:: SUPPLIED INFORMATION ::

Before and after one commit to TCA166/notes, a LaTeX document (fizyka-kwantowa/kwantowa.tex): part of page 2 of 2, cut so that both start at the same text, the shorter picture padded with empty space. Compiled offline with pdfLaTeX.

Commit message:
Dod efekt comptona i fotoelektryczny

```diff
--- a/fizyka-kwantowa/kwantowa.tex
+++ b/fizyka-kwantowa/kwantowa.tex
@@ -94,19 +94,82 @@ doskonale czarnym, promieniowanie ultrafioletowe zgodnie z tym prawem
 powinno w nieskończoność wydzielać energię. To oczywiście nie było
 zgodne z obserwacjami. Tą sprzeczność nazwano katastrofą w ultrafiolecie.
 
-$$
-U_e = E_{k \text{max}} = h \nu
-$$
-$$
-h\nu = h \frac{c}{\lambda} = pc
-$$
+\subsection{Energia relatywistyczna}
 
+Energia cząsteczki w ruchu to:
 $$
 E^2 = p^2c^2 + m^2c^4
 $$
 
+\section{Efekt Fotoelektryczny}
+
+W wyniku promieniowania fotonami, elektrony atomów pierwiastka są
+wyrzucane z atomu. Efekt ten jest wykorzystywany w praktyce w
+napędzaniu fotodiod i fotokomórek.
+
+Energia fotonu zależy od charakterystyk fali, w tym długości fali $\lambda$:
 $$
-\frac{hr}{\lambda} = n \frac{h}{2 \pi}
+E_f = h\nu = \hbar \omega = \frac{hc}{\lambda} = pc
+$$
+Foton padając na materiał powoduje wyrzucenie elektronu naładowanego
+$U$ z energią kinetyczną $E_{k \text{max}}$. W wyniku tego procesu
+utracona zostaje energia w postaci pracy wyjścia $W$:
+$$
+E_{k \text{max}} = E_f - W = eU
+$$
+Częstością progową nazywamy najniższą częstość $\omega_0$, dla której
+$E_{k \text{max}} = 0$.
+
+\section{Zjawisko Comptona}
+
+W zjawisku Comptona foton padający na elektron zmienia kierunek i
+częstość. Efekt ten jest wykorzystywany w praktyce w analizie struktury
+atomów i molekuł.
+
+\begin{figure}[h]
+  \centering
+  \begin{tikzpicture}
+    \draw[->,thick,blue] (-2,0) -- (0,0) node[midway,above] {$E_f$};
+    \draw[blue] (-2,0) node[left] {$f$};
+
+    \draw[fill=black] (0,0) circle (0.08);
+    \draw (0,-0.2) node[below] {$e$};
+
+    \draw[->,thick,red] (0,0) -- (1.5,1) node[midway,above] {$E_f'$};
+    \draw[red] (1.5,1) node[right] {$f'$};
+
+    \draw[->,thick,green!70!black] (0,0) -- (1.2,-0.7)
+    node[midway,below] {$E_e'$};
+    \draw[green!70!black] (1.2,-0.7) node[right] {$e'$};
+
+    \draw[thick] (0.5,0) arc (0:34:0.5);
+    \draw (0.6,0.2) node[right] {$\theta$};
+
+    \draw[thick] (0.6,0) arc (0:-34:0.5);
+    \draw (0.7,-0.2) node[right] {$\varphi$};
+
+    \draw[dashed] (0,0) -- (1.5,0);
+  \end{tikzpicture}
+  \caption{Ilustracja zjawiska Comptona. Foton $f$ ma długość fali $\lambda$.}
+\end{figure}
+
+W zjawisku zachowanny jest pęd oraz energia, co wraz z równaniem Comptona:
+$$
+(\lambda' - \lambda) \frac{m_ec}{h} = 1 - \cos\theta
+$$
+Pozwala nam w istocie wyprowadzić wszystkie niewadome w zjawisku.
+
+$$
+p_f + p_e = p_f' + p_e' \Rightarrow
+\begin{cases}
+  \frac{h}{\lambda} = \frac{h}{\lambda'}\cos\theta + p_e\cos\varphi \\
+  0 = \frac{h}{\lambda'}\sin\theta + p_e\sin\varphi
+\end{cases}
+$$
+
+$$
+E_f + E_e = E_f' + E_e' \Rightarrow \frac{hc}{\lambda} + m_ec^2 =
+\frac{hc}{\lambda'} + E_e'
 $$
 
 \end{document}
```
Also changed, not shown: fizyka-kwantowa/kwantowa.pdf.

:: TASK DESCRIPTION ::
The required output is the number of lines in the records that contain the word "lambda", with nothing added.

:: EXPECTED ANSWER ::
10